Updated: Jun 24
Here’s the thing about comics right now: The writer gets most of the accolades for a good comic. Then comes the artist. After that? You don’t often see the colorist, the letterer or anyone else getting a lot of attention.
“You know the word balloons and sound effects? That’s me, baby.”
– Clayton Cowles, Letterer
But that’s changing. Little by little, you can see books like The Wicked + The Divine adding the colorist and letterer’s names to their covers. Why? Because they’re important.
What is Lettering?

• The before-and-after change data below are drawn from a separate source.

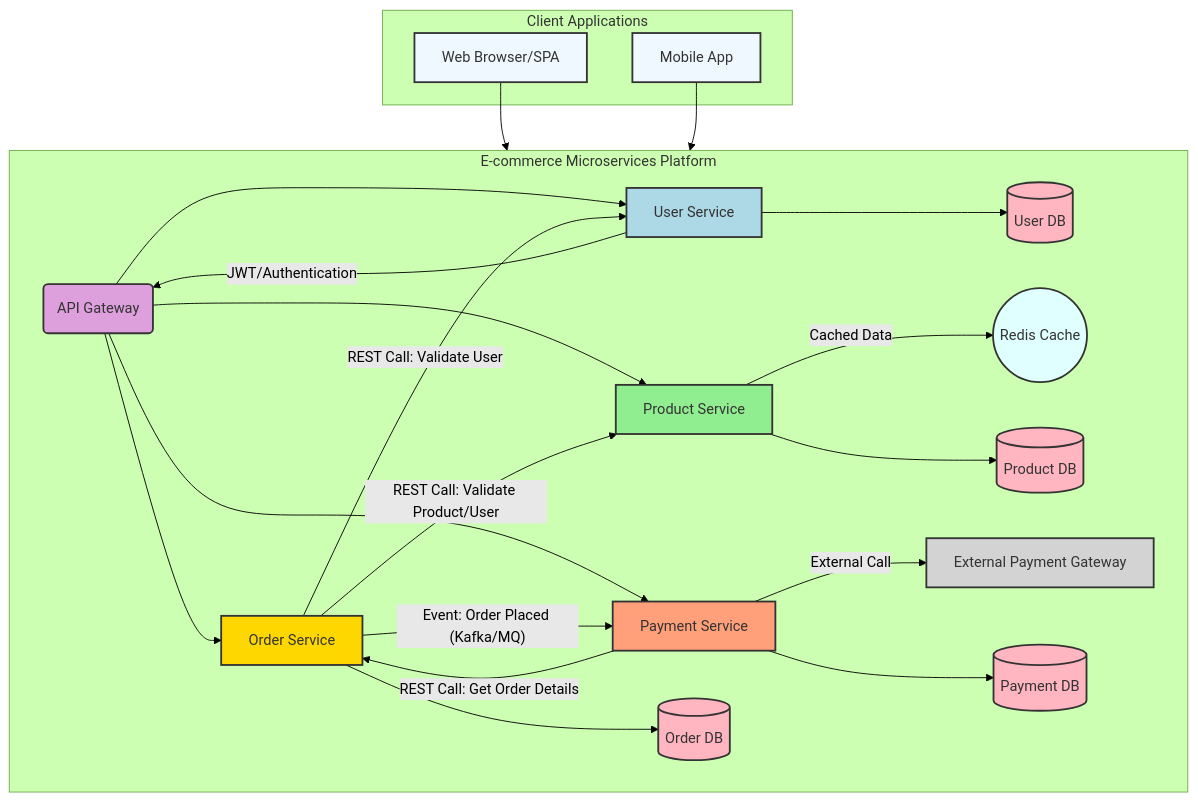
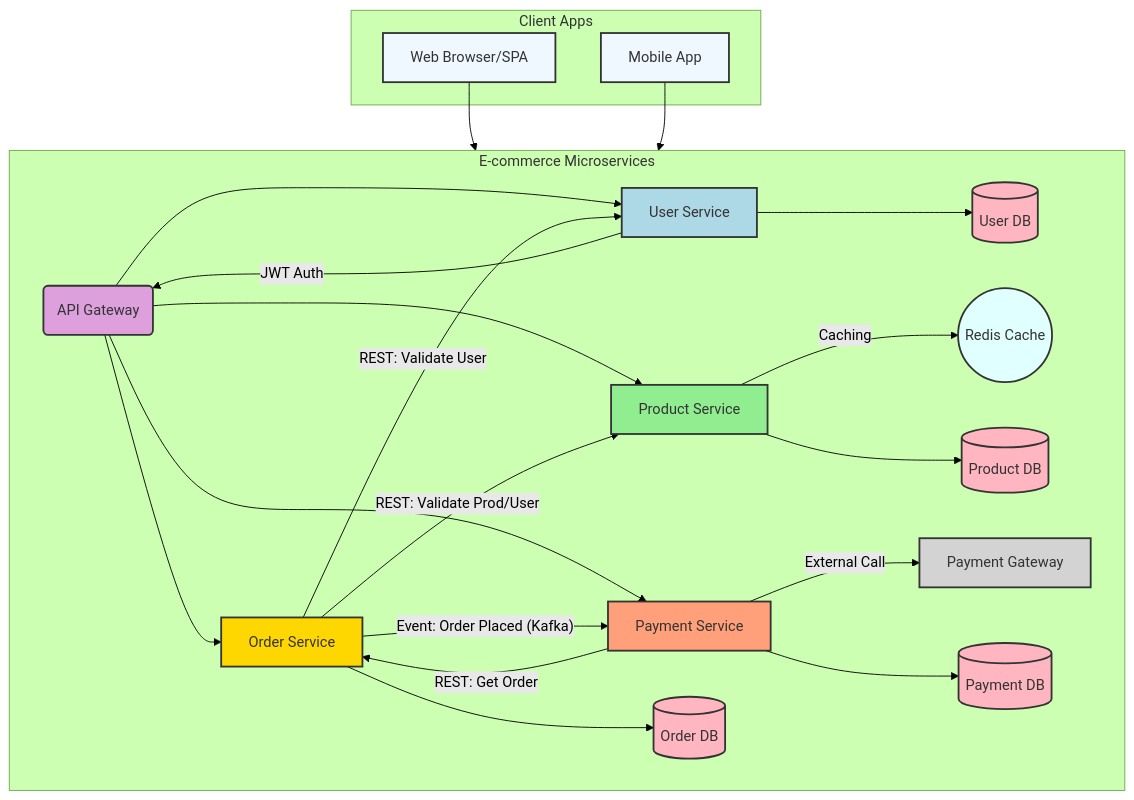
Before and after one commit to ravi2411rj/ecommerce-platform-microservices: the diagram in README.md, drawn with Mermaid (forest theme).

````diff
--- a/README.md
+++ b/README.md
@@ -24,49 +24,49 @@
 ```mermaid
 graph TD
-    subgraph Client Applications
+    subgraph Client Apps
         WebClient[Web Browser/SPA]
         MobileApp[Mobile App]
     end
 
-    subgraph E-commerce Microservices Platform
+    subgraph E-commerce Microservices
         direction LR
         API_Gateway(API Gateway) --> User[User Service]
         API_Gateway --> Product[Product Service]
         API_Gateway --> Order[Order Service]
         API_Gateway --> Payment[Payment Service]
 
-        User -- JWT/Authentication --> API_Gateway
+        User -- JWT Auth --> API_Gateway
         User --> DB_User[(User DB)]
 
-        Product -- Cached Data --> Redis((Redis Cache))
+        Product -- Caching --> Redis((Redis Cache))
         Product --> DB_Product[(Product DB)]
 
-        Order -- REST Call: Validate Product/User --> Product
-        Order -- REST Call: Validate User --> User
-        Order -- Event: Order Placed (Kafka/MQ) --> Payment
+        Order -- REST: Validate Prod/User --> Product
+        Order -- REST: Validate User --> User
+        Order -- Event: Order Placed (Kafka) --> Payment
         Order --> DB_Order[(Order DB)]
 
-        Payment -- REST Call: Get Order Details --> Order
-        Payment -- External Call --> ThirdParty[External Payment Gateway]
+        Payment -- REST: Get Order --> Order
+        Payment -- External Call --> ThirdParty[Payment Gateway]
         Payment --> DB_Payment[(Payment DB)]
     end
 
     WebClient --> API_Gateway
     MobileApp --> API_Gateway
 
     %% Style Definitions for better readability on dark backgrounds
     %% Added 'color:#333;' to ensure text is dark and readable on light backgrounds
     style API_Gateway fill:#DDA0DD,stroke:#333,stroke-width:2px,color:#333;
     style User fill:#ADD8E6,stroke:#333,stroke-width:2px,color:#333;
     style Product fill:#90EE90,stroke:#333,stroke-width:2px,color:#333;
     style Order fill:#FFD700,stroke:#333,stroke-width:2px,color:#333;
     style Payment fill:#FFA07A,stroke:#333,stroke-width:2px,color:#333;
     style DB_User fill:#FFB6C1,stroke:#333,stroke-width:2px,color:#333;
     style DB_Product fill:#FFB6C1,stroke:#333,stroke-width:2px,color:#333;
     style DB_Order fill:#FFB6C1,stroke:#333,stroke-width:2px,color:#333;
     style DB_Payment fill:#FFB6C1,stroke:#333,stroke-width:2px,color:#333;
     style Redis fill:#E0FFFF,stroke:#333,stroke-width:2px,color:#333;
     style ThirdParty fill:#D3D3D3,stroke:#333,stroke-width:2px,color:#333;
     style WebClient fill:#F0F8FF,stroke:#333,stroke-width:2px,color:#333;
     style MobileApp fill:#F0F8FF,stroke:#333,stroke-width:2px,color:#333;
 ```
````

In a recent AMA on Reddit’s “/r/comicbooks” subreddit, Clayton Cowles summed up a letterer’s job as “You know the word balloons and sound effects? That’s me, baby.” While at the base level, that may be true, Cowles (pronounced “Coals”) knows lettering’s much more than that. As one of the busiest letterers in the business, and he spoke against the common misconception that anyone can letter a comic. “As simple as it looks within the finished book, the craft of lettering requires both a good sense of design and an instinct for storytelling.”
For most of us, it’s easier to spot a lettering job done poorly than it is when it’s done well. If you see bad lettering, you’ll get taken out of the moment. At first, you may not be able to tell why – maybe you weren’t sure which word balloon to read in which order. Maybe it blocked something important in the panel’s art.

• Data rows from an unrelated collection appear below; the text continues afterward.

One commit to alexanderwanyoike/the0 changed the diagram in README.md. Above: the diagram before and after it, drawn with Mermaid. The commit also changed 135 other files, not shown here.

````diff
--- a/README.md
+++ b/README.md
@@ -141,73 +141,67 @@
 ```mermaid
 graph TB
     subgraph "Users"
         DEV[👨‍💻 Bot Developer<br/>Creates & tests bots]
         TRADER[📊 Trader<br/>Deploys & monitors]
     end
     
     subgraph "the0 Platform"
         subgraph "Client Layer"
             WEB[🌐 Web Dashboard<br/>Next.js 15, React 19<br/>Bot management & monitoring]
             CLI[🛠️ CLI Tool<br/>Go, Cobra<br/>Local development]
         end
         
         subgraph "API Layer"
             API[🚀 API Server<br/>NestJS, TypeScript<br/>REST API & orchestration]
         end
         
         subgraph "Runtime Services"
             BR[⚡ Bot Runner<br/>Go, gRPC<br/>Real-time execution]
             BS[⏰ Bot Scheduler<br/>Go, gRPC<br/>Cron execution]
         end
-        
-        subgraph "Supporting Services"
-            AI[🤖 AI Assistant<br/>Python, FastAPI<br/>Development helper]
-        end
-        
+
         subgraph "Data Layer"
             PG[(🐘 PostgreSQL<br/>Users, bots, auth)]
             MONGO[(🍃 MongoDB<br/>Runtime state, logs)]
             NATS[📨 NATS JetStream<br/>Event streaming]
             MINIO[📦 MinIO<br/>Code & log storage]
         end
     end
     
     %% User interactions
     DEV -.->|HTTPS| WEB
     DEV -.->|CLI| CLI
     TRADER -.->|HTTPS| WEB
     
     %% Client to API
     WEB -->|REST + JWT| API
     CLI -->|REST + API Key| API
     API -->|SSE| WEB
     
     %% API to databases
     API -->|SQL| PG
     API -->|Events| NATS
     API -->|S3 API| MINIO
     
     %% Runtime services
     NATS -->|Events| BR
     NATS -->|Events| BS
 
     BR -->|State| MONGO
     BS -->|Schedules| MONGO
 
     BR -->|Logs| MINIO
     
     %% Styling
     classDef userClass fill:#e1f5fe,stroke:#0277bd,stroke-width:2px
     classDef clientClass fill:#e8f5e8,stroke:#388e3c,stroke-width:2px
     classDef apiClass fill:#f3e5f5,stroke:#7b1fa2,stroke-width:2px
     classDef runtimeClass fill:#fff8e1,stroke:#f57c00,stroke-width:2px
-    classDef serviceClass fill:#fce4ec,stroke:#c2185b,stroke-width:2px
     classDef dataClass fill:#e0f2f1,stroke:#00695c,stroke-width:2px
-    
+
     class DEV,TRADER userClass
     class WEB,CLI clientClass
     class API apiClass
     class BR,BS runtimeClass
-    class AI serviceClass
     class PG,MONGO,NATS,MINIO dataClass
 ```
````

The truth is, lettering is more than just legible, well-ordered balloons. Kurt Busiek has been writing comics for over 25 years. On Twitter, he’s @KurtBusiek, and he talks often about the art of lettering – the good, the bad & the ugly.
On April 8th, Busiek tweeted a thread: BAD LETTERING IS A SIN AGAINST COMICS. In it, he talks about how good lettering can be used to draw a reader’s eye to important art or story details. He describes the comic’s panels as a stage, where lettering and its positioning, style and its use create a tone and pace for the conversation.
Busiek has plenty more threads on lettering in his timeline, if you’d like to know more. One great one shows a comic with only the lettering, but no art, demonstrating how visual tone and sequence are so key to the storytelling as a whole.
Here's an example below of all these tactics being used in one place. Ariana Maher's tweets show a scene from Nancy Drew #2 (written by Kelly Thompson, illustrated by Jenn St-Onge, colored by Triona Farrell, lettered by Ariana Maher and edited by Nate Cosby) with the actual words removed, showing readers how the dialogue bubbles' placement, rhythm and direction of flow sets the pace for the action, highlights key moments and helps guide readers through the page without seeming forced, artificial or like it's getting in the way of important visuals.
Click Maher's tweet here to enlarge the image and get more details:
Out of respect for growing letterers, I won’t show an example of badly done lettering on here, but if you want to see another exercise in lettering, check out The Wicked + The Divine (by Kieron Gillen, Jamie McKelvie, Matt Wilson & Clayton Cowles). Most panels from it that I could grab to show you great lettering would be ridiculous spoilers, so you should probably just read the whole thing. If you’d like to know more about it, check out my review.
See the Difference Lettering Can Make
Recently, letterer Aditya Bidikar held his second #LettererJam on Twitter. Ten different letterers took the script and the art for a page from issue #2 of Flavor, by Image Comics. The creative team on the book is writer, Joseph Keatinge, Wook Jin Clark on art, Tamra Bonvillain doing colors and Ariana Maher as the letterer.
Here's the script and page of art given to each letterer. Click through to see each:
And here's each letterer's different take on how to letter a page. Click through to see all 9:
You'll probably notice several differences throughout, like:
Handwritten dialogue vs. typed
Sound effect color, design and placement
Word balloon shape and placement
Dialogue that's split into multiple balloons vs. lumped into a single one
Word balloons in different panels in order to maximize space
Here's how the actual letterer for Flavor, Ariana Maher, lettered the page when it went to print:
Which do you think is the most effective? What works? What doesn't? Which did you like best and why?
Has words spelled correctly
Has word & thought bubbles in the right order
Is easy to read
Doesn’t cover up important art
Doesn’t take you out of the moment
Doesn’t create clutter
Creates a tone and pace for the dialogue
Directs the reader to important focal points
Uses comics as a medium to tell a story in a way that other media can’t
Anchors to the panel borders
Adds to the story
Is an art
Some of My Favorite Letterers
Chris Eliopoulos (Savage Dragon, Hawkeye, Runaways)
Rus Wooton (East of West, The Walking Dead, Invincible)
Ariana Maher (Nancy Drew, Flavor, Prism Stalker)
Taylor Esposito (Babyteeth, Fresh Romance, Hot Lunch Special)
Cory Petit (Uncanny X-Force, X-Factor, Wolverine)
Aditya Bidikar (Void Trip, Motor Crush, Black Cloud)
Thomas Mauer (4 Kids Walk Into A Bank, Copperhead, Starship Troopers)
Todd Klein (The Sandman, Batman: Year One, WE3)